That’s right. If you’ve got a 15- or 30-year fixed-rate mortgage, your payment will never change over time (unless you refinance). A landlord can raise your rent or—even worse—choose not to renew your lease when the rental market is at a high like it is now. Little “surprises” like these can mean major stress when you’ve got to move, especially if rental rates are through the roof and vacancies are scant.
Do you suck it up and pay $150 more a month than you’re paying now? Do you pick a less desirable area or downgrade your building and/or amenities? Do you move back in with your parents?
Take all this stress off the table by knowing that regardless of what else happens in the world, your monthly housing costs are fixed.
Investment experts always talk about “hedging against inflation,” but what does that mean, exactly? They’re essentially referring to assets like gold, commodities, and stocks that are likely to achieve a yield that would keep pace with—or exceed—the rate of inflation.
As we said before, all investments carry some risk, and no rate of return is guaranteed. The same goes for real estate, yes, but as a long-term investment, your home isn’t likely to take a huge hit during an inflationary period. You know what is likely to take a hit, though? The price of rent.
That’s right. Landlords are likely to pass on any additional costs they bear, such as cleaning, maintenance, renovations, and repairs, to the tenant. You, on the other hand, may find that you’re paying more for gas, groceries, hotel rooms, flights, and everything else under the sun, but you won’t be paying more for your home. As we mentioned before, that cost is fixed.
Here’s something else you might not have thought of. The rising cost of goods may also apply to your home. Take a look at the current market, where inflation is at work and home values are through the roof—and growing!!
It really sounds like those landlords are making out, huh? They just sit back, collect the rent, and fund their long-term investments. While being a landlord may require a bit more work than that, it’s not a bad gig if you’re looking to earn extra money on a vacant space.
Landlords certainly know how to build wealth through real estate investing. Depending on your region’s rules and regulations, you can rent out your entire home, a room within the home, or even an accessory dwelling unit (ADU) for either the long- or short-term.
Fund your vacation by renting your home out while you’re away. Recoup the cost of that ADU by letting a college student occupy it for a year or two. Save up enough money to buy another rental property by leasing your existing property year-round. The possibilities are endless when you own a home.
Putting the landlord hat aside, owning a home also means you have equity to tap into. Those who know how to build wealth through real estate investing also know they can access cash quickly and easily through a home equity loan, cash-out refinance, or HELOC.

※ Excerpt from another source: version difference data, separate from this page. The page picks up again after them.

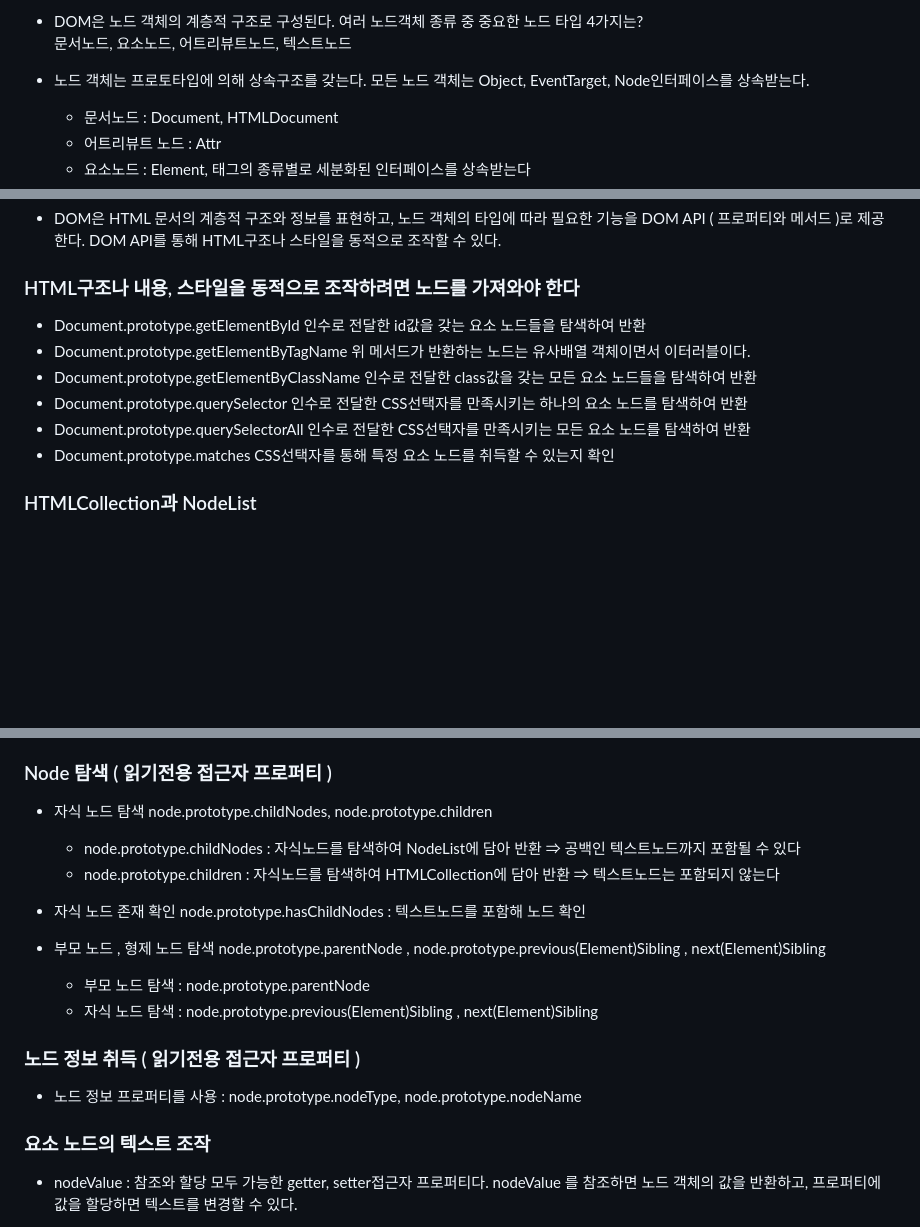
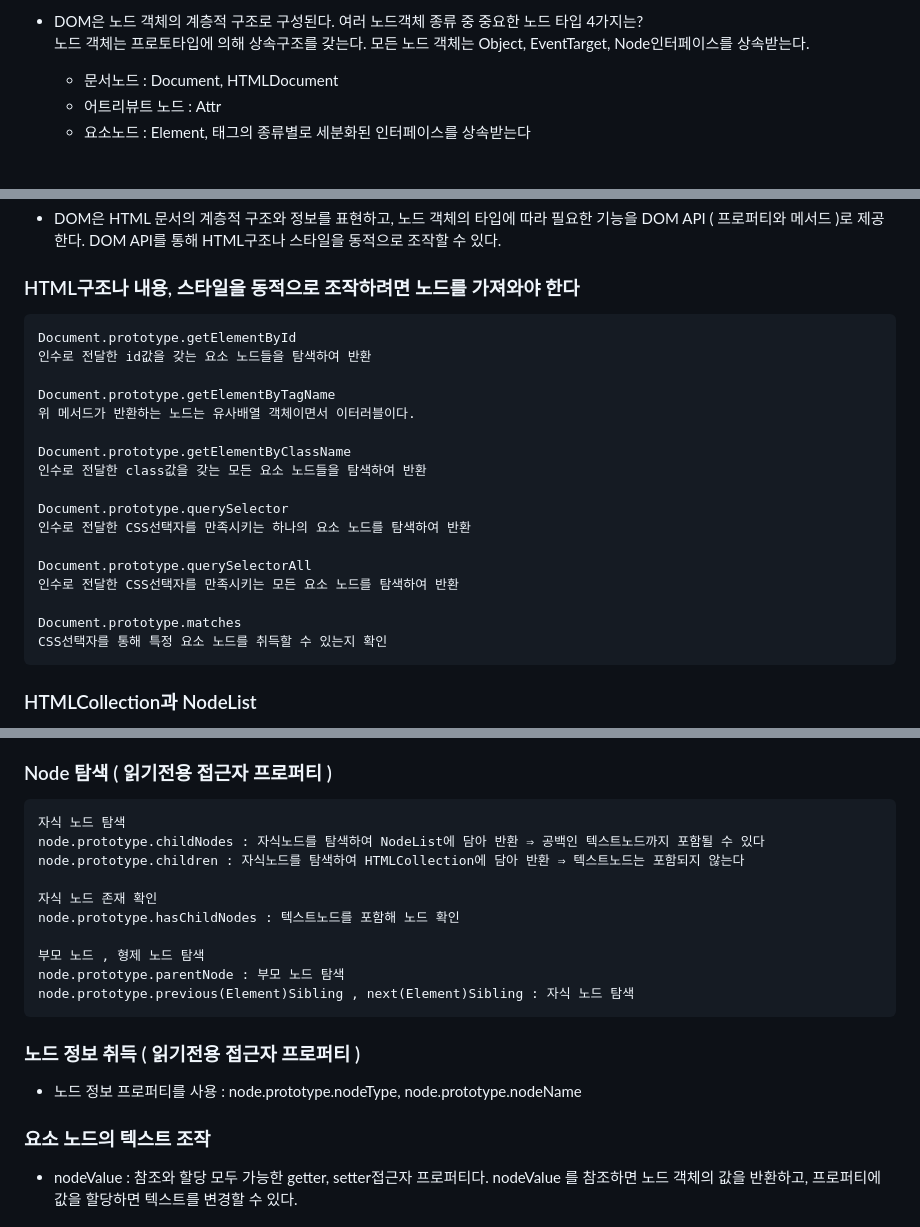
Before and after one commit to J-SoYoung/development-book-study, a Markdown page: 39_DOM/README.md, 3 parts joined by grey strips. Drawn GitHub-style; blank space fills up the shorter version.

Commit message:
[ DOM ] 요소노드를 취득, 참조, 할당 할 수 있다.

````diff
--- a/39_DOM/README.md
+++ b/39_DOM/README.md
@@ -7,9 +7,7 @@ DOM이란 브라우저 렌더링 엔진이 HTML을 파싱한 뒤 생성된 객
 계층적 자료구조( =트리 자료구조 )로 만든 것이다. DOM은 HTML 문서의 계층적 구조와 정보를 나타내며 이를 제어할 수 있는 프로퍼티와 메서드를 제공한다. <br>
 
 - DOM은 노드 객체의 계층적 구조로 구성된다. 여러 노드객체 종류 중 중요한 노드 타입 4가지는?<br>
-문서노드, 요소노드, 어트리뷰트노드, 텍스트노드<br>
-
-- 노드 객체는 프로토타입에 의해 상속구조를 갖는다. 모든 노드 객체는 Object, EventTarget, Node인터페이스를 상속받는다.
+노드 객체는 프로토타입에 의해 상속구조를 갖는다. 모든 노드 객체는 Object, EventTarget, Node인터페이스를 상속받는다.
     - 문서노드 : Document, HTMLDocument
     - 어트리뷰트 노드 : Attr
     - 요소노드 : Element, 태그의 종류별로 세분화된 인터페이스를 상속받는다
@@ -17,18 +17,24 @@ DOM이란 브라우저 렌더링 엔진이 HTML을 파싱한 뒤 생성된 객
 - DOM은 HTML 문서의 계층적 구조와 정보를 표현하고, 노드 객체의 타입에 따라 필요한 기능을 DOM API ( 프로퍼티와 메서드 )로 제공한다. DOM API를 통해 HTML구조나 스타일을 동적으로 조작할 수 있다.
 
 ### HTML구조나 내용, 스타일을 동적으로 조작하려면 노드를 가져와야 한다
-- Document.prototype.getElementById
-    인수로 전달한 id값을 갖는 요소 노드들을 탐색하여 반환
-- Document.prototype.getElementByTagName
-    위 메서드가 반환하는 노드는 유사배열 객체이면서 이터러블이다.
-- Document.prototype.getElementByClassName
-    인수로 전달한 class값을 갖는 모든 요소 노드들을 탐색하여 반환
-- Document.prototype.querySelector
-    인수로 전달한 CSS선택자를 만족시키는 하나의 요소 노드를 탐색하여 반환
-- Document.prototype.querySelectorAll
-    인수로 전달한 CSS선택자를 만족시키는 모든 요소 노드를 탐색하여 반환
-- Document.prototype.matches
-    CSS선택자를 통해 특정 요소 노드를 취득할 수 있는지 확인
+```
+Document.prototype.getElementById
+인수로 전달한 id값을 갖는 요소 노드들을 탐색하여 반환
 
+Document.prototype.getElementByTagName
+위 메서드가 반환하는 노드는 유사배열 객체이면서 이터러블이다.
+
+Document.prototype.getElementByClassName
+인수로 전달한 class값을 갖는 모든 요소 노드들을 탐색하여 반환
+
+Document.prototype.querySelector
+인수로 전달한 CSS선택자를 만족시키는 하나의 요소 노드를 탐색하여 반환
+
+Document.prototype.querySelectorAll
+인수로 전달한 CSS선택자를 만족시키는 모든 요소 노드를 탐색하여 반환
+
+Document.prototype.matches
+CSS선택자를 통해 특정 요소 노드를 취득할 수 있는지 확인
+```
 
 ### HTMLCollection과 NodeList
@@ -45,23 +46,22 @@ querySelectorAll반환하는 객체이며 non-live객체이다
 
 ### Node 탐색 ( 읽기전용 접근자 프로퍼티 )
+```
+자식 노드 탐색
+node.prototype.childNodes : 자식노드를 탐색하여 NodeList에 담아 반환 ⇒ 공백인 텍스트노드까지 포함될 수 있다
+node.prototype.children : 자식노드를 탐색하여 HTMLCollection에 담아 반환 ⇒ 텍스트노드는 포함되지 않는다
 
-- 자식 노드 탐색 node.prototype.childNodes, node.prototype.children
-    - node.prototype.childNodes : 자식노드를 탐색하여 NodeList에 담아 반환 ⇒ 공백인 텍스트노드까지 포함될 수 있다
-    - node.prototype.children : 자식노드를 탐색하여 HTMLCollection에 담아 반환 ⇒ 텍스트노드는 포함되지 않는다
+자식 노드 존재 확인
+node.prototype.hasChildNodes : 텍스트노드를 포함해 노드 확인
 
-- 자식 노드 존재 확인 node.prototype.hasChildNodes : 텍스트노드를 포함해 노드 확인
-
-- 부모 노드 , 형제 노드 탐색
-node.prototype.parentNode , node.prototype.previous(Element)Sibling , next(Element)Sibling
-    - 부모 노드 탐색 : node.prototype.parentNode
-    - 자식 노드 탐색 :  node.prototype.previous(Element)Sibling , next(Element)Sibling
-
+부모 노드 , 형제 노드 탐색
+node.prototype.parentNode : 부모 노드 탐색
+node.prototype.previous(Element)Sibling , next(Element)Sibling : 자식 노드 탐색
+```
 
 ### 노드 정보 취득 ( 읽기전용 접근자 프로퍼티 )
 - 노드 정보 프로퍼티를 사용 : node.prototype.nodeType, node.prototype.nodeName
 
 ### 요소 노드의 텍스트 조작
-
 - nodeValue :
 참조와 할당 모두 가능한 getter, setter접근자 프로퍼티다. nodeValue 를 참조하면 노드 객체의 값을 반환하고, 프로퍼티에 값을 할당하면 텍스트를 변경할 수 있다.
 
````
Also changed, not shown: other parts of 39_DOM/README.md (+8 -11 lines).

These loans and revolving lines of credit can help you reinvest in your property through a home renovation, repair, or funding the down payment on a new home. The beauty of these products, however, is that they don’t have to be used on home-related expenses.
You can use the equity in your home to fund whatever you like. Take advantage of that stock tip. Make up for lost time by maxing out your retirement account contribution. Pay for your child’s college tuition. Cover a medical bill. Buy a boat. Rent out a zoo. It doesn’t matter what you do with this money—you earned it through solid, responsible investing. It’s yours to do with it what you like.
Those who know how to build wealth through real estate investing have many doors open to them, which can often lead to even more investment opportunities. After all, wealth certainly can’t buy happiness, but it can buy choices, and it can open doors to financial stability through options that may not be available otherwise.